The remarks of Mr. Crawford on the finding of stumps and logs of forest-trees in the drained bed of Burnham Water seem to show that Miramar Flat has been under forest at some time in the past. Mr. Crawford was of the opinion that, after the disappearance of the forest, the wind scooped out the bed of Burnham Water. This is hardly probable; but sand-drift from the Lyall Bay side probably formed low sand-ridges or bars, and inland of these the waters of spring and storm became confined until a lagoon resulted. These waters destroyed the forest. It was in this way that ancient forests were destroyed north of Pae-kakariki, and the land between sand-ridges converted into water-logged swamps. When the forest on Miramar Flat was destroyed there were too many roots and stumps and too much humus in the soil for it to be affected by wind-action. The statement that forest containing totara and rimu grew on the Worser Bay face of Seatoun heights is a dubious one. The steep seaward slopes of this vicinity never supported heavy bush. When the early settlers arrived,

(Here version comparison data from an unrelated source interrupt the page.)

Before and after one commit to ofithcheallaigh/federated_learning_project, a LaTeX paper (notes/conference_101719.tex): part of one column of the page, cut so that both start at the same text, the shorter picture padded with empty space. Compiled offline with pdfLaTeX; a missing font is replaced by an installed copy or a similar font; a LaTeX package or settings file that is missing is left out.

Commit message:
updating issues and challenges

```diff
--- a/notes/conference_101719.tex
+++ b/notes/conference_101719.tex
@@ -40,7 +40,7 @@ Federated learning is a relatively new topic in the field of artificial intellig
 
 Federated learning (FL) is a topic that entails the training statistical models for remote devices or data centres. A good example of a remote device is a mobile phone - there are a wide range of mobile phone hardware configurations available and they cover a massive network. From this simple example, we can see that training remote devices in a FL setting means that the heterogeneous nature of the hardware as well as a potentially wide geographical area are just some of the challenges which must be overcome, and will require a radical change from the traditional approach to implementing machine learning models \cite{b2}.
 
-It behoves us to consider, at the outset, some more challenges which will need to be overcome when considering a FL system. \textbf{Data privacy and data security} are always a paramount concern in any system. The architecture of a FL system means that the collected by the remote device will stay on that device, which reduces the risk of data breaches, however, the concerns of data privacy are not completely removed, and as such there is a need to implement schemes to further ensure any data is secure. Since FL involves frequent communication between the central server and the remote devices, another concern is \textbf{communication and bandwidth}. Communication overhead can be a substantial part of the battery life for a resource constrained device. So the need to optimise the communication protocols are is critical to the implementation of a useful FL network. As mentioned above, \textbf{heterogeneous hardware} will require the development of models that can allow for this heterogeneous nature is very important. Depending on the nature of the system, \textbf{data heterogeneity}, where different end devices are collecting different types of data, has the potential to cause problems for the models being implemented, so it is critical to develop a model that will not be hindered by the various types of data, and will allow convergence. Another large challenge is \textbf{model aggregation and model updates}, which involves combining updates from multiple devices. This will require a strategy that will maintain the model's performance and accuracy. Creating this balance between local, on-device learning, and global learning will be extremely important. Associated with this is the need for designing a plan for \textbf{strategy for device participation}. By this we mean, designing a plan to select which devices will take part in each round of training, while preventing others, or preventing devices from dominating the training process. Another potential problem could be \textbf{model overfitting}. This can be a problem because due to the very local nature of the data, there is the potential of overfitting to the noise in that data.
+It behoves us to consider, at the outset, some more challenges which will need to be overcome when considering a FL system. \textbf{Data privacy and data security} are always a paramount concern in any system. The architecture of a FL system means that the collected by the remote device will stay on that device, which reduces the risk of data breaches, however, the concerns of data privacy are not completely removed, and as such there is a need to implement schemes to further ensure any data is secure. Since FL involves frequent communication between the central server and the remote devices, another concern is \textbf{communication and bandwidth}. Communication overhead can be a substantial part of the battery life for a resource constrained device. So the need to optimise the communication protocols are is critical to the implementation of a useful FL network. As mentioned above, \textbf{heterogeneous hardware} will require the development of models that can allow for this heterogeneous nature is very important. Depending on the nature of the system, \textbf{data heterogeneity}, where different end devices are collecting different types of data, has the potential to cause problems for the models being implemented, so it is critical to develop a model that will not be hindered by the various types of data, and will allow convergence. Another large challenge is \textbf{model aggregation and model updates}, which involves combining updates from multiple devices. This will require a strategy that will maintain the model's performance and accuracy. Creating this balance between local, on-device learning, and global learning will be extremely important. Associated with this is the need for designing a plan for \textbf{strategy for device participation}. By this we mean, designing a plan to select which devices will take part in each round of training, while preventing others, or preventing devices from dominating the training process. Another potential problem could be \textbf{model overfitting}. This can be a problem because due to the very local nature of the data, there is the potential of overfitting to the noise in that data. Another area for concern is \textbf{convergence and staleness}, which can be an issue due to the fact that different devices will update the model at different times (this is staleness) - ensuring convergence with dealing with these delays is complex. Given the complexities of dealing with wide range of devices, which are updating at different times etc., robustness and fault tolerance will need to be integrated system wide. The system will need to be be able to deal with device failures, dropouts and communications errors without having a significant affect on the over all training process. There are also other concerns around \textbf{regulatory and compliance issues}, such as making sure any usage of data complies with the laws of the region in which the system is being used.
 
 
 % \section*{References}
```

Miramar was covered with fern (Pteris) mixed with flax and small scrub, such as koromiko, tutu, &c. There was a patch of light bush in a gully at the head of Miramar Flat, and a few of the smaller trees at various other places. A number of karaka trees along the coast-line would certainly be protected by the Maori. A considerable number of them are still flourishing. Many interesting notes are contained in papers on Miramar Peninsula in volumes 5 and 17 of the Transactions of the New Zealand Institute.
We have now seen how Te Whanga-nui-a-Tara, or Port Nicholson, was discovered, explored, settled, and defended. We have seen how courageous neolithic sea-rovers, a thousand years ago, rode down six hundred leagues of rolling sea-roads in their string-tied craft, and opened up the Southern Ocean for all time. We have seen the later-coming adventurers from the far palm-clad isles of eastern Polynesia settle on Motu-kairangi, or Miramar Island, and look down from Te Whetu-kairangi, on the restless waves of Hine-moana and the fair landing of the Turanga-o-Kupe, or Seatoun foreshore. The changing centuries came and went for seven hundred years, until the day dawned when the sons of Tara and Ira saw on the waters of Raukawa the huge canoe of the pale-skinned sea-demons sailing over their ancient sea-roads.